Your task = Scan the entries below. Return every line that includes "MAIN".

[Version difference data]

•••

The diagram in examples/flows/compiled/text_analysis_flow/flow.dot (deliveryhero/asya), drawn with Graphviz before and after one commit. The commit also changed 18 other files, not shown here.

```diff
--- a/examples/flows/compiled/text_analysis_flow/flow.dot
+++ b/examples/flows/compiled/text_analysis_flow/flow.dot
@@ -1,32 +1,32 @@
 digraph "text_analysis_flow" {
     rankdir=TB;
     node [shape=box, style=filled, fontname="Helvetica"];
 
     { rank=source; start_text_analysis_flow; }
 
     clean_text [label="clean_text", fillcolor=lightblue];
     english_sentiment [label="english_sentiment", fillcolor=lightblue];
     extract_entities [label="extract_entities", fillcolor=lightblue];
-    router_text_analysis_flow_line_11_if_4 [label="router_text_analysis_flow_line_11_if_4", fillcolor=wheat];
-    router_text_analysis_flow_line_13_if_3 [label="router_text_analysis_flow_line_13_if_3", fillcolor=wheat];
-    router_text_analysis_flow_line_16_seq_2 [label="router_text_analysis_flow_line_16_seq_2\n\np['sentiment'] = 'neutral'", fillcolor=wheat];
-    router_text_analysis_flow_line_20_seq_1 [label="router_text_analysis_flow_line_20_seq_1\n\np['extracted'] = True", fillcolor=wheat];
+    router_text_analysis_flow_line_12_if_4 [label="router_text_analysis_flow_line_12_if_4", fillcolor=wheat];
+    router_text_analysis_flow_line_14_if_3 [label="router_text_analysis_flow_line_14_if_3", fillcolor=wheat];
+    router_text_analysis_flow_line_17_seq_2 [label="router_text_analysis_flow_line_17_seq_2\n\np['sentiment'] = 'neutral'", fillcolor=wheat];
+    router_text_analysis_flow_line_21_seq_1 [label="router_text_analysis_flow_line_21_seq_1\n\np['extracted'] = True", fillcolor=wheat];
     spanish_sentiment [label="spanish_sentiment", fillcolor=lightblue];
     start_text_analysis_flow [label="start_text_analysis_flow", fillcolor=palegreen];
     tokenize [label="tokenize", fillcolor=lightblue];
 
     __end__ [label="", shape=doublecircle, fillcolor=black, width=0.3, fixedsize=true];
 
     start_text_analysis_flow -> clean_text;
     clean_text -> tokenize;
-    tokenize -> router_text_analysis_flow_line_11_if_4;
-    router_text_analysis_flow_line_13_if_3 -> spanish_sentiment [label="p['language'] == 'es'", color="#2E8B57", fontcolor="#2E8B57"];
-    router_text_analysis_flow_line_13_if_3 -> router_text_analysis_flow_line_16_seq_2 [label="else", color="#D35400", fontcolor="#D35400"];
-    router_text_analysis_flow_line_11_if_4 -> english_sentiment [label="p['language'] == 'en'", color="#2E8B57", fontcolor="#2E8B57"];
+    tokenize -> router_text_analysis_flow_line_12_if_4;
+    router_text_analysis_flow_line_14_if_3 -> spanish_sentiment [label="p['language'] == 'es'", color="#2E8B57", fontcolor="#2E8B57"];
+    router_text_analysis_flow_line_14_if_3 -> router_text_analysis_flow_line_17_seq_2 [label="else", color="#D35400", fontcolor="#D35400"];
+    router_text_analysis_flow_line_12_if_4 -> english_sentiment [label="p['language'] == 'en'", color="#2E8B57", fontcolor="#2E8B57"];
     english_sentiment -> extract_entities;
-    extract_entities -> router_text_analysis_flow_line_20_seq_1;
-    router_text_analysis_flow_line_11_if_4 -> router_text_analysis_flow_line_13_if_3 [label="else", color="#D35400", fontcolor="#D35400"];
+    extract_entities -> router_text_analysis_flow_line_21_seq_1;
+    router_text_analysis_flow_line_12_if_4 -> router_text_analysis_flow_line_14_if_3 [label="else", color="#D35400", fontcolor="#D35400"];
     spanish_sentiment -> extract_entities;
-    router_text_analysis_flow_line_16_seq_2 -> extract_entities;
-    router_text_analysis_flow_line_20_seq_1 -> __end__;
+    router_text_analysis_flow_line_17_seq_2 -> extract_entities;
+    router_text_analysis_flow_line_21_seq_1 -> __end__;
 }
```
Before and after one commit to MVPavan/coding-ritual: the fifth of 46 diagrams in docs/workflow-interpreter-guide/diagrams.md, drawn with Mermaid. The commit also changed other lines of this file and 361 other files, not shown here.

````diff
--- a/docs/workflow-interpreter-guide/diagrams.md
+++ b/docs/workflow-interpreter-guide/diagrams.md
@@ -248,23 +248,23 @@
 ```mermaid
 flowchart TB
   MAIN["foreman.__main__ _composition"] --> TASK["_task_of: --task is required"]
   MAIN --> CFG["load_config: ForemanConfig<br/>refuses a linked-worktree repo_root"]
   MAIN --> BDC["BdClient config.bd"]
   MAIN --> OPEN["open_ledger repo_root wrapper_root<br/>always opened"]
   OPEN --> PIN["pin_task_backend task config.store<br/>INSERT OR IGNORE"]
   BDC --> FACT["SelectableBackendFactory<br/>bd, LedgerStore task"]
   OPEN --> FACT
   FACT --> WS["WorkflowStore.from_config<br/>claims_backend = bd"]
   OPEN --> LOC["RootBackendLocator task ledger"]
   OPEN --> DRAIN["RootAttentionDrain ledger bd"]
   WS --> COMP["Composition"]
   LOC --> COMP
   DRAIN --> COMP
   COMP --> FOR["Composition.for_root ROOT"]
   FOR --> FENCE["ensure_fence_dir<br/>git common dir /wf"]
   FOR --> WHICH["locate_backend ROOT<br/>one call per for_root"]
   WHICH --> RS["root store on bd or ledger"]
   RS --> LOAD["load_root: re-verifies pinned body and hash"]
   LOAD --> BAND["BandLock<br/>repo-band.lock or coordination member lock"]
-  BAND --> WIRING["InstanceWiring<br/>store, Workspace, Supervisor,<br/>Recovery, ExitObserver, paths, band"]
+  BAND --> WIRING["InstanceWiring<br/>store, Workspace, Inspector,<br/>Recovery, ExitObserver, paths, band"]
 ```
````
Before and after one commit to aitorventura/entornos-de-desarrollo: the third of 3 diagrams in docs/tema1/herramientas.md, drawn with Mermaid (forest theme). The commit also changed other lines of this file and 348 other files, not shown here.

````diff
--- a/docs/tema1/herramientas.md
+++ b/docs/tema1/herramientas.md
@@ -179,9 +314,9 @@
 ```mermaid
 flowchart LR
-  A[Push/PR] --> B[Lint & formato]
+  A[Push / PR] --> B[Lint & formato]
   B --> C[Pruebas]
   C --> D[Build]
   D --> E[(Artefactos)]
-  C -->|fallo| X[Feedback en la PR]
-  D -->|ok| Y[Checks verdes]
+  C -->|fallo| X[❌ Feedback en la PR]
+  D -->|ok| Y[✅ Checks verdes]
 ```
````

•••

Answer to the exercise =
   MAIN["foreman.__main__ _composition"] --> TASK["_task_of: --task is required"]
   MAIN --> CFG["load_config: ForemanConfig<br/>refuses a linked-worktree repo_root"]
   MAIN --> BDC["BdClient config.bd"]
   MAIN --> OPEN["open_ledger repo_root wrapper_root<br/>always opened"]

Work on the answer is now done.